The clock holds the current simulation time, iteration number, and time step stage. The time step stage is relevant only for the multi-stage time-stepper RungeKutta3TimeStepper.

By default, Clocks are initialized at iteration 0, and stage 1,

julia> clock = Clock(time=0.0)
Clock{Float64}: time = 0 seconds, iteration = 0, stage = 1

but can be modified to start the model clock at some other time. For example, passing

julia> clock = Clock(time=3600.0)
Clock{Float64}: time = 1 hour, iteration = 0, stage = 1

to the constructor for NonhydrostaticModel causes the simulation time to start at $t = 3600$ seconds.

The type of the keyword argument time should be a float or date type.
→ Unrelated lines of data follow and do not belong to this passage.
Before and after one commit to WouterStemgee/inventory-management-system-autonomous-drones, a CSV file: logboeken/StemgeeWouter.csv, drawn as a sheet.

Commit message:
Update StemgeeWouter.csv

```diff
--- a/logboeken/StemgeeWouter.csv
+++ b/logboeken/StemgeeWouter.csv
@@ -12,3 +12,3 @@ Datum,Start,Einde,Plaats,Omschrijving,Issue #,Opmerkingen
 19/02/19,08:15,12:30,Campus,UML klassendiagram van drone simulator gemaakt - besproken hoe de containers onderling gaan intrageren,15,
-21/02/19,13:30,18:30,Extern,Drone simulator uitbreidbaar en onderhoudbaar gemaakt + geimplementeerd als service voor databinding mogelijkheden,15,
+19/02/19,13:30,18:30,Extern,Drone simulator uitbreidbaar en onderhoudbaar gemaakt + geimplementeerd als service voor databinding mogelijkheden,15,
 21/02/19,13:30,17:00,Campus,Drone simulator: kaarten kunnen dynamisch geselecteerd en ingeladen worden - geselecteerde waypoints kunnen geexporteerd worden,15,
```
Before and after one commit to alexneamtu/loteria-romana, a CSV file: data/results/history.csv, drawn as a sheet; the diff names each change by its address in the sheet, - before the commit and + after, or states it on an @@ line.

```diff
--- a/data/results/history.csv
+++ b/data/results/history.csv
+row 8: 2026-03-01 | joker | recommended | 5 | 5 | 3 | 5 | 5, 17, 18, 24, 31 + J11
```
To use the date type TimeDate from the TimesDates.jl package, for example, pass

julia> using TimesDates

julia> clock = Clock(time=TimeDate(2020))
Clock{TimesDates.TimeDate}: time = 2020-01-01T00:00:00, iteration = 0, stage = 1
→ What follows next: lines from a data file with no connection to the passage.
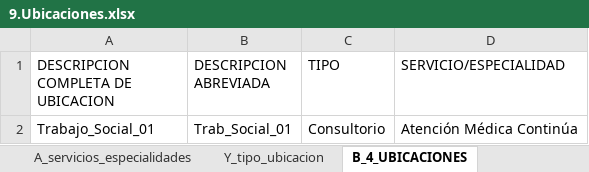
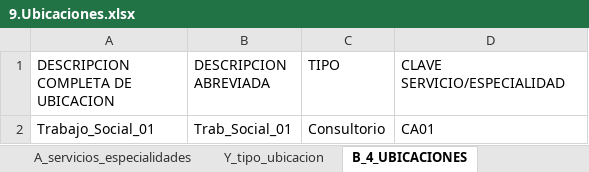
Before and after one commit to aealcantar/gui-mst-adt-web, an Excel workbook: src/assets/files/9.Ubicaciones.xlsx, sheet B_4_UBICACIONES, drawn as a sheet; values as stored, in another font and other column widths than the file's, no borders; the diff names each change by its address in the sheet, - before the commit and + after, or states it on an @@ line.

Commit message:
fix carga masiva ubicaciones

```diff
--- a/src/assets/files/9.Ubicaciones.xlsx (sheet B_4_UBICACIONES)
+++ b/src/assets/files/9.Ubicaciones.xlsx (sheet B_4_UBICACIONES)
-D1: SERVICIO/ESPECIALIDAD
+D1: CLAVE SERVICIO/ESPECIALIDAD
-D2 (CLAVE SERVICIO/ESPECIALIDAD): Atención Médica Continúa
+D2 (CLAVE SERVICIO/ESPECIALIDAD): CA01
```
Also changed, not shown: 5 other files.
to NonhydrostaticModel. TimeDate supports nanosecond resolution and is thus recommended over Base.Dates.DateTime, which is also supported but has only millisecond resolution.